Sound is a common feature of many cities. But unwanted, persistent and loud sound can become noise and affect our health. Exposure to noise pollution is associated with significant health hazards, including hearing loss, cardiovascular impacts such as heart disease and high blood pressure, metabolic disease, attention and memory loss, sleep disturbance, depression, and decreased quality of life. Those with a lower socioeconomic status are more likely to live in areas where they experience higher levels of noise pollution, putting them at greater risk of its health impacts. However, cities don’t have to be noisy. There are steps they can take to mitigate noise pollution and reduce its health burden.
This webinar will:
- Discuss prevalence of noise pollution in Canada
- Discuss how excessive noise affects health
- Discuss how cities can address noise and mitigate its health effects
About the Speaker

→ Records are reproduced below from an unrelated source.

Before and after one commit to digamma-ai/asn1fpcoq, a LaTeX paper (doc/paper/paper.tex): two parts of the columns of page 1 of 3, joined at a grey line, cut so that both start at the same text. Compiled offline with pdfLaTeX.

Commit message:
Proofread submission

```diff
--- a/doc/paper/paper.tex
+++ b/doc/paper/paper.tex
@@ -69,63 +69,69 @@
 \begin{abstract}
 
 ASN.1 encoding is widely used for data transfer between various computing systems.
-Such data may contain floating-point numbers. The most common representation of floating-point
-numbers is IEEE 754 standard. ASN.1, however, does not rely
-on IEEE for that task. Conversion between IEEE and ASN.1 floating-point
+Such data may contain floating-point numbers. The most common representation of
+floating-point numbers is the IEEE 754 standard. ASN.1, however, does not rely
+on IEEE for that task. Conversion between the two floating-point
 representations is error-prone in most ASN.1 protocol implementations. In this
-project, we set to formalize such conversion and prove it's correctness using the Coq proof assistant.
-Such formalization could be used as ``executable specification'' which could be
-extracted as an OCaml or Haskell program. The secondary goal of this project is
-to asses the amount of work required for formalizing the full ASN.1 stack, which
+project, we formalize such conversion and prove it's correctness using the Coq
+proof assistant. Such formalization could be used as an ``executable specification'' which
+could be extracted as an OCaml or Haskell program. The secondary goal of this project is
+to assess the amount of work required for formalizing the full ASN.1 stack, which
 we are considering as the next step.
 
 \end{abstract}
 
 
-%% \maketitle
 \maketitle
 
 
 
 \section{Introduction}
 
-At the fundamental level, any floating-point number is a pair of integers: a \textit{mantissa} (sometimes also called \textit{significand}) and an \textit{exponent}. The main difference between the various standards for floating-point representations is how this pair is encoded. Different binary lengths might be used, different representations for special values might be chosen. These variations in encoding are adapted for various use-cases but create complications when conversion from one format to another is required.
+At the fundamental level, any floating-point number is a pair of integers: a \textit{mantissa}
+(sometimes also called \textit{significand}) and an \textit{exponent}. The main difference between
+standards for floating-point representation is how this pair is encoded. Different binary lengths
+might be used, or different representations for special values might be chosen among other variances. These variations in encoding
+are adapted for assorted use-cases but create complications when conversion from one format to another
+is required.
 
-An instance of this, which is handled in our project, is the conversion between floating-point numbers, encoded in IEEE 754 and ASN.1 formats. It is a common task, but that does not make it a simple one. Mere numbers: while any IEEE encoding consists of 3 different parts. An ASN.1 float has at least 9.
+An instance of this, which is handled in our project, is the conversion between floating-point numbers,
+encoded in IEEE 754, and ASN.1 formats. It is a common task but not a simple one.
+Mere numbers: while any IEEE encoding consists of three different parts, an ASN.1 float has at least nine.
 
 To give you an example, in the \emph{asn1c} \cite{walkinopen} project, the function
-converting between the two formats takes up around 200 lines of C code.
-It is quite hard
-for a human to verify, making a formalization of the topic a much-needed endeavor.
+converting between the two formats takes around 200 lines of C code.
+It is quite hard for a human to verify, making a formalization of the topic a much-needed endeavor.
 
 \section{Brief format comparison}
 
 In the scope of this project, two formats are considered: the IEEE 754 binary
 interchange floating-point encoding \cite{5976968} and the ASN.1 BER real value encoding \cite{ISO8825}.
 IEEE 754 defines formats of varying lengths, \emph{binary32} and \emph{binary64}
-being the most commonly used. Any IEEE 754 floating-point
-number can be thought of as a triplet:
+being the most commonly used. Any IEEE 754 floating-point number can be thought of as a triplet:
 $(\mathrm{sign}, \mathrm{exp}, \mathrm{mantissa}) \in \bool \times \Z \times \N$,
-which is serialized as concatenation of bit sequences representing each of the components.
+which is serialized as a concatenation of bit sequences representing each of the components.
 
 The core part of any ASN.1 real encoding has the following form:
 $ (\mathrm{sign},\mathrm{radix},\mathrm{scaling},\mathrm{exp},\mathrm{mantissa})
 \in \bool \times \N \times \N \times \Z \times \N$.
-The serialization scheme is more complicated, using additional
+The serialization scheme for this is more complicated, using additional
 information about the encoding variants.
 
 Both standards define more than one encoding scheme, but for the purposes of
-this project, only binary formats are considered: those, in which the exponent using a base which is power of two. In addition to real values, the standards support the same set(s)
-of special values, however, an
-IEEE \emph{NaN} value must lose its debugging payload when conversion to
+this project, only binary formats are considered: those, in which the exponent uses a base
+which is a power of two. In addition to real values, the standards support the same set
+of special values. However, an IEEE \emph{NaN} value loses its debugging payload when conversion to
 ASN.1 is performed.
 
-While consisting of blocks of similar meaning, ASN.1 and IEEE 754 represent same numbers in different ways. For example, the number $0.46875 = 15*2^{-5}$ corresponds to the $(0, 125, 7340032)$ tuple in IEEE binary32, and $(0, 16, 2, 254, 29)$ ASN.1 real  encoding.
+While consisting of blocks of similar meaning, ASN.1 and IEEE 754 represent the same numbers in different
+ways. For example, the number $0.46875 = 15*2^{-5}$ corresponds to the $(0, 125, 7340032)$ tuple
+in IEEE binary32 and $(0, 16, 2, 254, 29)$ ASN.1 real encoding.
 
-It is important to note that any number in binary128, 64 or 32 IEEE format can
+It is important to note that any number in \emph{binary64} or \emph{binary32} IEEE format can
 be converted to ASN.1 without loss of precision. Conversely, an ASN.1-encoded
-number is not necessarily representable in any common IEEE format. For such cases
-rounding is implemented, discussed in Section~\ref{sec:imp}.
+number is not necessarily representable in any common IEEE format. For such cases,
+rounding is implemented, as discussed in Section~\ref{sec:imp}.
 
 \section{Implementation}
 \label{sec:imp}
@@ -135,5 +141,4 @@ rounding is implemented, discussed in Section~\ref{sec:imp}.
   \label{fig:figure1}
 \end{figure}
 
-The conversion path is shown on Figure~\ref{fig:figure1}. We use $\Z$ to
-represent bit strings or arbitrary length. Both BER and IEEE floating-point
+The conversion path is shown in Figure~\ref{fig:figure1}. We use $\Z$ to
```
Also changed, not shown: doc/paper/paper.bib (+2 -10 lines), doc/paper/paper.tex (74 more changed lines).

Dr. Oiamo is an Associate Professor in the Department of Geography and Environmental Studies at Toronto Metropolitan University. His research in environmental health geography focuses on exposure assessment through the development of environmental models of noise and air quality, novel population exposure metrics, and simulation systems to assess health impacts of urban change. These efforts complement research activities that aim to further our understanding of environmental determinants of health as well as health and disease risks in vulnerable urban populations. Through collaboration with public and private sector partners, these research activities are applied and oriented towards environmental decision-making and policy. Dr. Oiamo also teaches on topics related to environmental decision-making, sustainable development, demography and environmental health.